~Martin H. Fischer
For Wellness Wednesday, we're thinking about following your instincts and being your own health advocate. Recently, I was speaking to a family member who told me that she'd had two tender spots on her head that bothered her over time, but doctors told her not to worry. Eventually she insisted on having them biopsied and discovered they were basal cell carcinoma. She was not happy that she'd had to take charge herself.
Things to keep in mind:
Be Your Own Health Advocate from WebMD.
Avoid Misdiagnosis: 8 Ways to Help Your Doctor Make the Right Diagnosis, also from WebMD.
The Empowered Patient Checklist for Doctor Visits – free PDF download
Resources for patient safety including printable "My Health Notebook" and "Hospital Exit Checklist"

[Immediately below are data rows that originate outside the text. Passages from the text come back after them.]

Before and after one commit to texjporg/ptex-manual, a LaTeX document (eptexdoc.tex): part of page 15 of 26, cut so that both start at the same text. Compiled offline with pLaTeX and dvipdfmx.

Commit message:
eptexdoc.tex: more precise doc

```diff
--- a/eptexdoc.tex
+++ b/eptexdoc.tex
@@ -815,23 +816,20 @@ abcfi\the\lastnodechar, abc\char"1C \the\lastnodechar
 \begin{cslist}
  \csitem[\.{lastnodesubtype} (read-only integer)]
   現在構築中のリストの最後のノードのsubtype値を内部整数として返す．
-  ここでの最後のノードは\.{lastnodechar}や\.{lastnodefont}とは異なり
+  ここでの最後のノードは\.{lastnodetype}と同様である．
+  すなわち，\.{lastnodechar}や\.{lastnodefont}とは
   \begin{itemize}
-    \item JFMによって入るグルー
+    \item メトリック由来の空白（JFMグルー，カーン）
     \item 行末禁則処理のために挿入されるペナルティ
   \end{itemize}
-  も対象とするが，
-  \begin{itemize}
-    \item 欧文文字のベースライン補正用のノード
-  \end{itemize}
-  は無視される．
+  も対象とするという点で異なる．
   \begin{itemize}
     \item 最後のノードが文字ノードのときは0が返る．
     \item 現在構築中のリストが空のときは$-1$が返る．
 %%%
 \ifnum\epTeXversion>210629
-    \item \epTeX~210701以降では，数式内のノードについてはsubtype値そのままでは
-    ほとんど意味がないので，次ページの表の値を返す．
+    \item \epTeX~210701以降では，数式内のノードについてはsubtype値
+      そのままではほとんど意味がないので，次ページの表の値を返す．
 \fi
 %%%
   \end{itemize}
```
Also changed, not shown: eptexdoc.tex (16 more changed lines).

A case where both doctors and patient contributed to misdiagnosis
When Evidence Says No, but Doctors Say Yes from The Atlantic.
"Some procedures are implemented based on studies that did not prove whether they really worked in the first place. Others were initially supported by evidence but then were contradicted by better evidence, and yet these procedures have remained the standards of care for years, or decades."
Some doctors can be more likely to rely on prescribing pharmaceuticals than recommending lifestyle changes. In truth, patients often expect to walk out with a prescription, despite the fact that in some situations you can get better results with lifestyle changes. For instance, a family member had rosacea that went away after she stopped eating dairy products, which she discovered for herself. When you are being your own advocate, try to be receptive to lifestyle changes, even though they can be harder to implement than taking a pill.
Side-note: We just passed the feast day of Saint Camillus de Lellis, patron of hospitals, nurses, and the sick (July 18). His is an interesting story.